ADVERTISEMENT
ADVERTISEMENT
story.lead_photo.caption Rep. Mark McElroy (center), D-Tillar, talks with his colleagues Thursday before the House convenes on the final day of the special session. McElroy and other House members were allowed to wear denim for a $20 donation as part of the Do Pass for Denim fundraiser. - Photo by Staton Breidenthal

The Arkansas House and Senate voted Thursday to send Gov. Asa Hutchinson bills that would extend tax breaks to money from 529 college savings plans used for tuition at private elementary and secondary schools.

The Senate voted 22-5 to approve House Bill 1008 by House Speaker Jeremy Gillam, R-Judsonia.

On the other side of the state Capitol, the House initially voted 58-18 to approve Senate Bill 6 by Sen. Jason Rapert, R-Bigelow.

Then Rep. Vivian Flowers, D-Pine Bluff, challenged the vote. A House official sounded the ballot -- the term for calling the name of each representative who voted for the bill -- to determine whether they were in their seat so their vote would count. Five representatives weren't in their seat, so the bill passed 53-18. Fifty-one votes are required for approval in the House.

Under current state law, Arkansans taxpayers can deduct up to $5,000 ($10,000 per family) each year for investments made into their 529 plans. As the plans grow, tax-free withdrawals can be made to pay for higher education expenses. Without changing state law to match recent federal changes, withdrawals for kindergarten through 12th-grade private school tuition would be subject to taxation in Arkansas.

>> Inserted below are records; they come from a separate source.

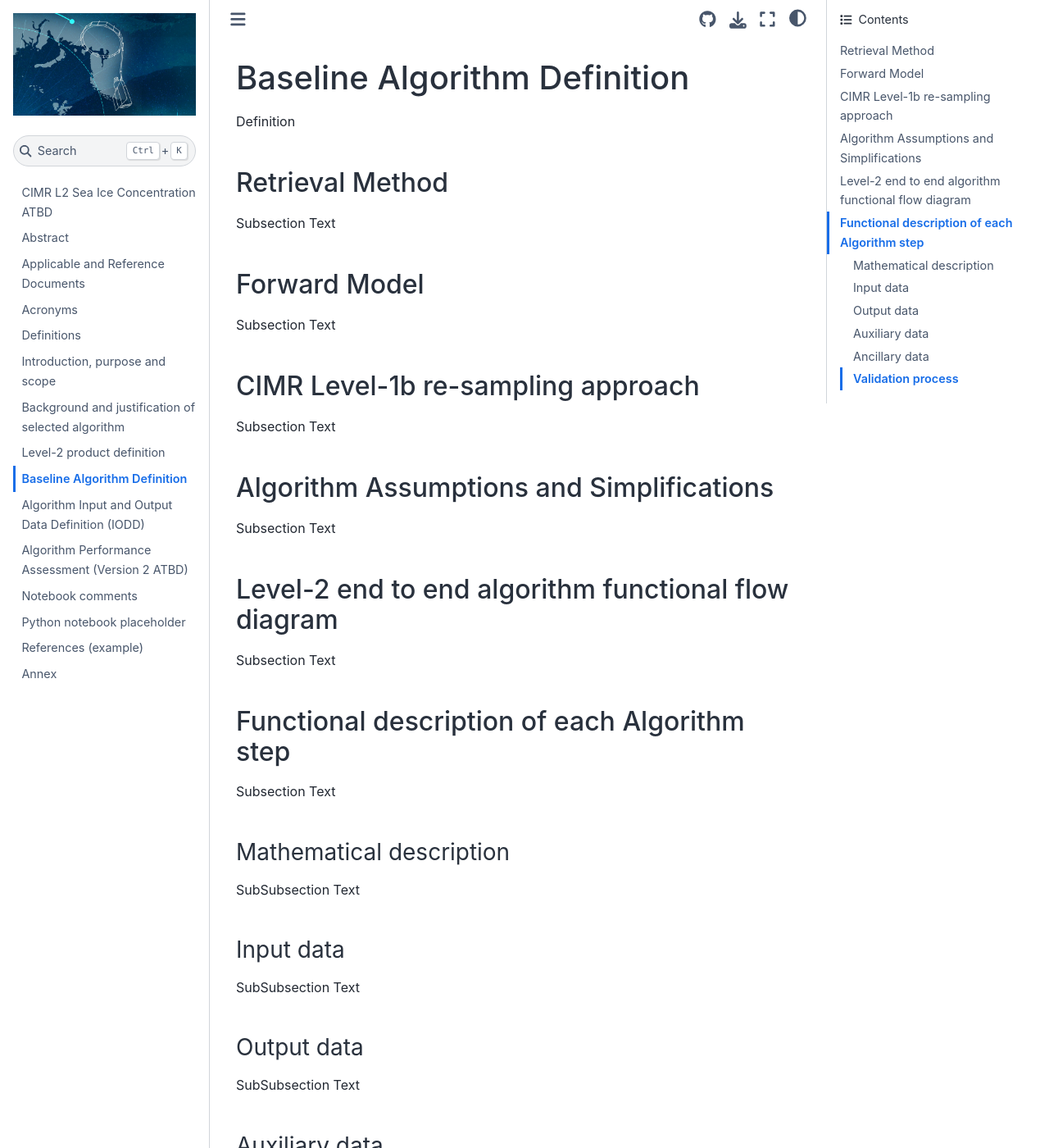
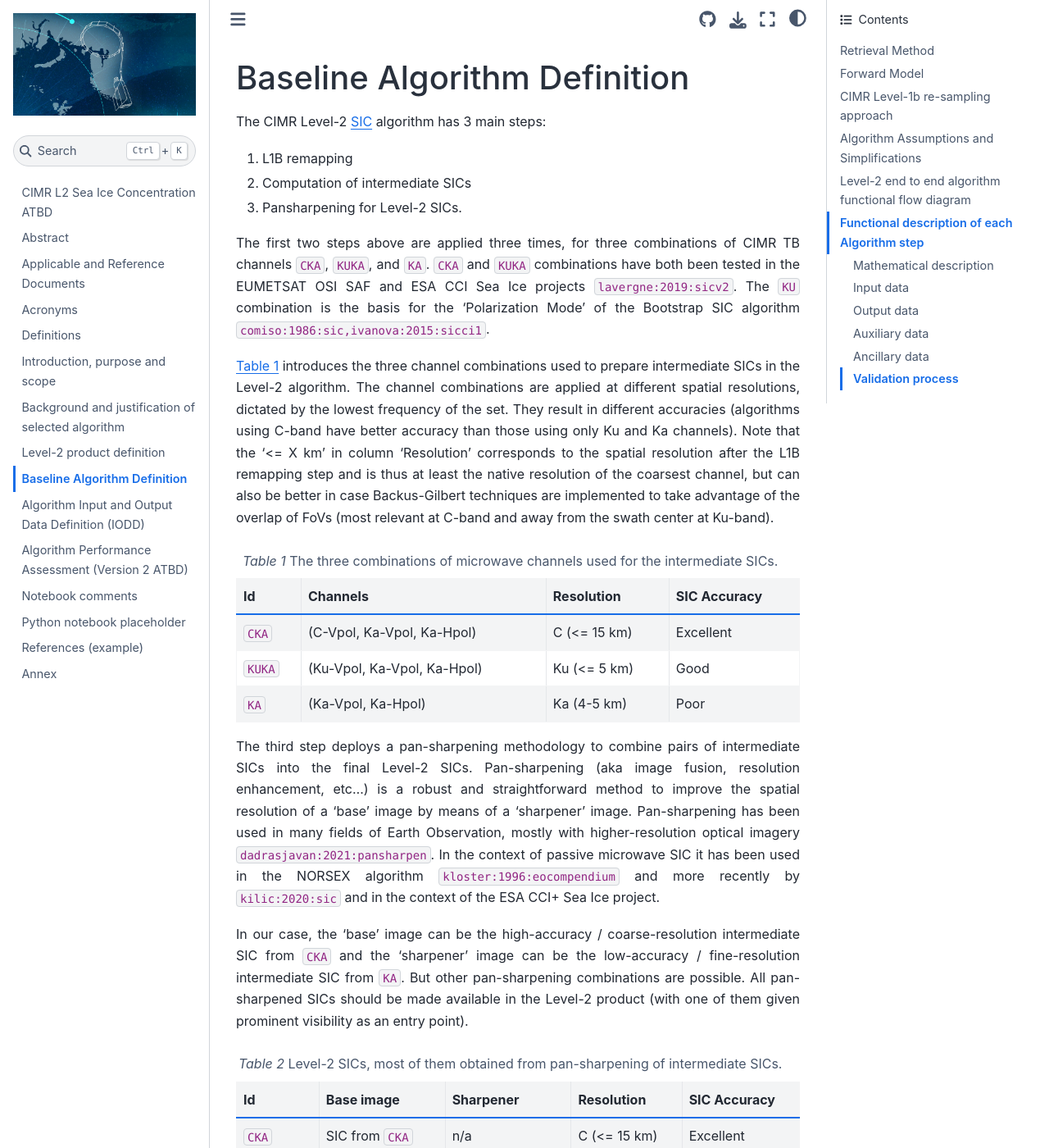
Before and after one commit to CIMR-Algos/SeaIceConcentration_ATBD, a Jupyter Book: the page built from book/baseline_algorithm_definition.md, in a window 1280 px wide and 1400 px high. Shown: the whole window at 82% size. Built offline with Jupyter Book 1.0.4 settings and Sphinx 7.4.7 and the Sphinx Book theme 1.1.4, drawn with Linux system fonts in a browser that asks for light colours; cross-references to code outside the pages are shown as plain code; some of the changed text lies outside the part shown.

Commit message:
continue general description of the SIC approach

````diff
--- a/book/baseline_algorithm_definition.md
+++ b/book/baseline_algorithm_definition.md
@@ -1,6 +1,55 @@
 # Baseline Algorithm Definition
 
-Definition
+
+
+The CIMR Level-2 {term}`SIC` algorithm has 3 main steps:
+1. L1B remapping
+2. Computation of intermediate SICs
+3. Pansharpening for Level-2 SICs.
+
+The first two steps above are applied three times, for three combinations of CIMR TB channels `CKA`, `KUKA`, and `KA`. `CKA` and `KUKA` combinations
+have both been tested in the EUMETSAT OSI SAF and ESA CCI Sea Ice projects {cite:p}`lavergne:2019:sicv2`. The `KU` combination is the basis for the
+'Polarization Mode' of the Bootstrap SIC algorithm {cite:p}`comiso:1986:sic,ivanova:2015:sicci1`.
+
+{numref}`combis` introduces the three channel combinations used to prepare intermediate SICs in the Level-2 algorithm.
+The channel combinations are applied at different spatial resolutions, dictated by the lowest frequency of the set. They result
+in different accuracies (algorithms using C-band have better accuracy than those using only Ku and Ka channels). Note that the '<= X km'
+in column 'Resolution' corresponds to the spatial resolution after the L1B remapping step and is thus at least the native resolution of
+the coarsest channel, but can also be better in case Backus-Gilbert techniques are implemented to take advantage of the overlap of FoVs
+(most relevant at C-band and away from the swath center at Ku-band).
+
+```{table} The three combinations of microwave channels used for the intermediate SICs.
+:name: combis
+| Id          | Channels  |  Resolution |   SIC Accuracy |
+| ----------- | --------  | ------ | ------ |
+| `CKA`       | (C-Vpol, Ka-Vpol, Ka-Hpol) |  C (<= 15 km)  |  Excellent |
+| `KUKA`       | (Ku-Vpol, Ka-Vpol, Ka-Hpol) |  Ku (<= 5 km)  |  Good |
+| `KA`       | (Ka-Vpol, Ka-Hpol) |  Ka (4-5 km)  |  Poor |
+```
+
+The third step deploys a pan-sharpening methodology to combine pairs of intermediate SICs into the final Level-2 SICs. Pan-sharpening (aka image fusion, resolution enhancement, etc...) is
+a robust and straightforward method to improve the spatial resolution of a 'base' image by means of a 'sharpener' image. Pan-sharpening has been used
+in many fields of Earth Observation, mostly with higher-resolution optical imagery {cite:p}`dadrasjavan:2021:pansharpen`. In the context of passive microwave SIC it has
+been used in the NORSEX algorithm {cite:p}`kloster:1996:eocompendium` and more recently by {cite:t}`kilic:2020:sic` and in the context of the
+ESA CCI+ Sea Ice project.
+
+In our case, the 'base' image can be the high-accuracy / coarse-resolution intermediate SIC from `CKA` and the 'sharpener' image can be the
+low-accuracy / fine-resolution intermediate SIC from `KA`. But other pan-sharpening combinations are possible. All pan-sharpened SICs
+should be made available in the Level-2 product (with one of them given prominent visibility as an entry point).
+
+```{table} Level-2 SICs, most of them obtained from pan-sharpening of intermediate SICs.
+:name: pansharp
+| Id          | Base image  |  Sharpener |   Resolution | SIC Accuracy |
+| ----------- | --------    | ------     | ------ | --- |
+| `CKA`       | SIC from `CKA` | n/a | C (<= 15 km)  |  Excellent |
+| `CKA@KU`    | SIC from `CKA` | SIC from `KUKA` | Ku (<= 5 km)  |  Excellent |
+| `CKA@KA`    | SIC from `CKA` | SIC from `KA` | Ka (4-5 km)  |  Excellent |
+| `KUKA@KA`   | SIC from `KUKA` | SIC from `KA` | Ka (4-5 km)  |  Good |
+```
+
+{numref}`pansharp` lists candidate Level-2 SICs from CIMR, most of them obtained from pan-sharpening of intermediate SICs (`CKA` is directly
+from the intermediate SICs, without pan-sharpening). It is expected that one of these candidate Level-2 SICs will emerge as the best for most
+users and be flagged as the main L2 SIC product (e.g. `CKA@KA`).
 
 ### Retrieval Method
 
--- a/book/biblio.bib
+++ b/book/biblio.bib
@@ -21,6 +21,50 @@ doi = {https://doi.org/10.1029/JC091iC01p00975},
 year = {1986}
 }
 
+@article{dadrasjavan:2021:pansharpen,
+title = {A review of image fusion techniques for pan-sharpening of high-resolution satellite imagery},
+journal = {ISPRS Journal of Photogrammetry and Remote Sensing},
+volume = {171},
+pages = {101-117},
+year = {2021},
+issn = {0924-2716},
+doi = {https://doi.org/10.1016/j.isprsjprs.2020.11.001},
+url = {https://www.sciencedirect.com/science/article/pii/S0924271620303002},
+author = {{Dadrass Javan}, Farzaneh and Samadzadegan, Farhad and Mehravar, Soroosh and Toosi, Ahmad and Khatami, Reza and Stein, Alfred},
+}
+
+@Article{ivanova:2015:sicci1,
+AUTHOR = {Ivanova, N. and Pedersen, L. T. and Tonboe, R. T. and Kern, S. and Heygster, G. and Lavergne, T. and S{\o}rensen, A. and Saldo, R. and Dybkj{\ae}r, G. and Brucker, L. and Shokr, M.},
+TITLE = {Inter-comparison and evaluation of sea ice algorithms: towards further  identification of challenges and optimal approach using passive microwave  observations},
+JOURNAL = {The Cryosphere},
+VOLUME = {9},
+YEAR = {2015},
+NUMBER = {5},
+PAGES = {1797--1817},
+URL = {https://tc.copernicus.org/articles/9/1797/2015/},
+DOI = {10.5194/tc-9-1797-2015}
+}
+
+@Article{kilic:2020:sic,
+AUTHOR = {Kilic, Lise and Prigent, Catherine and Aires, Filipe and Heygster, Georg and Pellet, Victor and Jimenez, Carlos},
+TITLE = {Ice Concentration Retrieval from the Analysis of Microwaves: A New Methodology Designed for the Copernicus Imaging Microwave Radiometer},
+JOURNAL = {Remote Sensing},
+VOLUME = {12},
+YEAR = {2020},
+NUMBER = {7},
+ARTICLE-NUMBER = {1060},
+URL = {https://www.mdpi.com/2072-4292/12/7/1060},
+ISSN = {2072-4292},
+DOI = {10.3390/rs12071060}
+}
+
+@MISC{kloster:1996:eocompendium,
+   AUTHOR = {Kloster, Kjell},
+   TITLE = {Ice type concentration by microwave radiometry - Earth Observation Compendium for course AGF-207},
+   PUBLISHER = {University of Svalbard (UNIS) and Norwegian Space Center},
+   YEAR = {1996},
+}
+
 @Article{lavergne:2019:sicv2,
 AUTHOR = {Lavergne, T. and S{\o}rensen, A. M. and Kern, S. and Tonboe, R. and Notz, D. and Aaboe, S. and Bell, L. and Dybkj{\ae}r, G. and Eastwood, S. and Gabarro, C. and Heygster, G. and Killie, M. A. and Brandt Kreiner, M. and Lavelle, J. and Saldo, R. and Sandven, S. and Pedersen, L. T.},
 TITLE = {Version 2 of the EUMETSAT OSI SAF and ESA CCI sea-ice concentration climate
````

The state Department of Finance and Administration has projected that the legislation would cost the state up to $5.2 million a year in tax revenue. That estimate assumes new 529 plans are created if the law changes to allow deductions for private school tuition, the department said.

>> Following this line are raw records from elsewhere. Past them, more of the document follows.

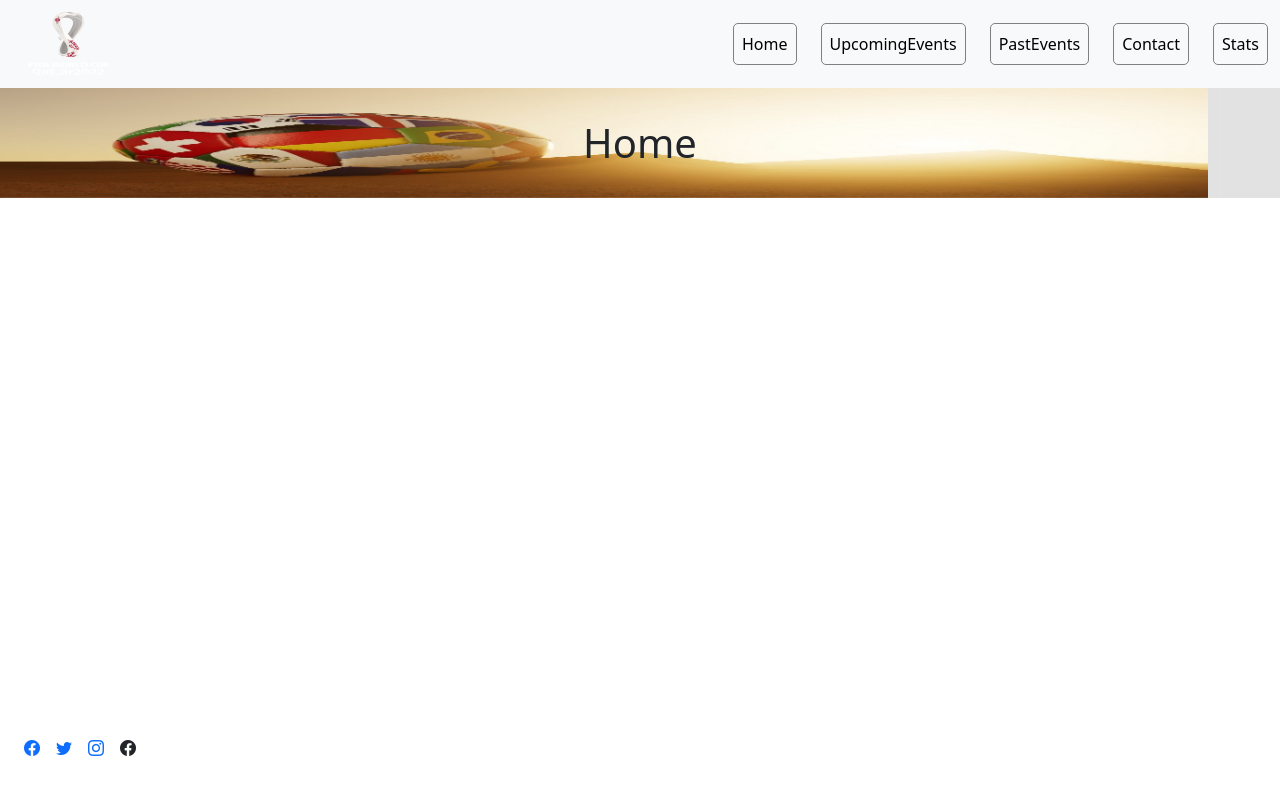
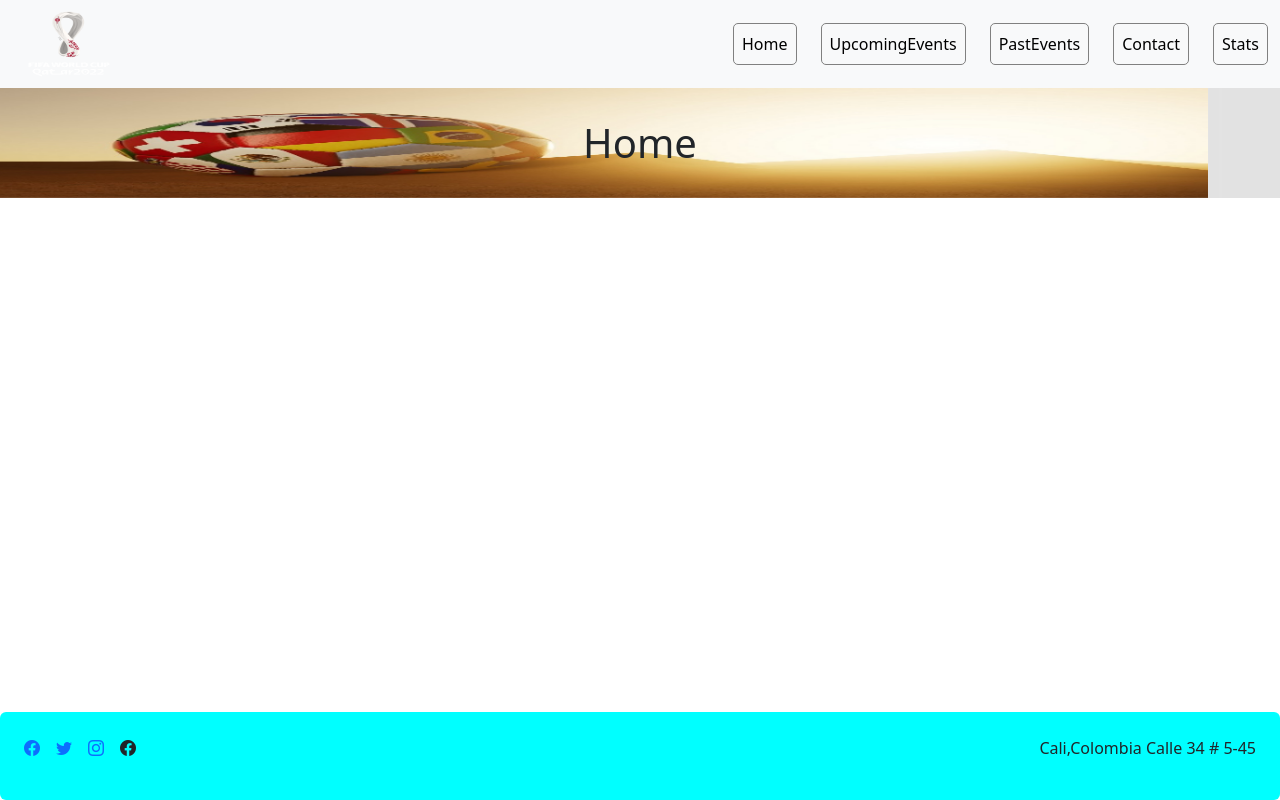
Before and after one commit to Strugtter/MH, a plain HTML site: page home.html in a window 1280 px wide. Drawn offline with nearby package versions, Linux system fonts and the light colour scheme.

Commit message:
Agrege el cohort en el footer

```diff
--- a/home.html
+++ b/home.html
@@ -51,12 +51,20 @@
 .pie{
     position: absolute;
     bottom: 0;
+    width: 100%;
+    background-color: aqua;
+
 }
 
+.centrar{
+    display: flex;
+    align-items: flex-end;
+    align-content: flex-end;
+}
+
+</style>
 
 
-
-</style>
 <body class="body">
     <nav class="navbar navbar-expand-lg navbar-light bg-light">
         <div class="container-fluid">
@@ -104,17 +112,20 @@
           <h1 class="title">Home</h1>
         </div>
       </div>
-
-      <footer class="container pie p-4 rounded">
+      <footer class="pie p-4 rounded">
         <div class="d-lg-flex justify-content-between">
             <div>
-                <ul class="d-flex gap-3 list-unstyled">
+                <ul class="d-flex gap-3 list-unstyled centrar">
                   <li><a href="#"><i class="bi bi-facebook"></i></a></li>
                   <li><a href="#"><i class="bi bi-twitter"></i></a></li>
                   <li><a href="#"><i class="bi bi-instagram"></i></a></li>
                   <i class="bi bi-facebook"></i>
                 </ul>
               </div>
+              <div class = "centrar">
+                <p>Cali,Colombia Calle 34 # 5-45</p>
+              </div>
+
         </div>
       </footer>
 </body>
```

-- Michael R. Wickline and John Moritz

A Section on 03/16/2018

Sponsor Content

Comments

You must be signed in to post comments
ADVERTISEMENT
ADVERTISEMENT
ADVERTISEMENT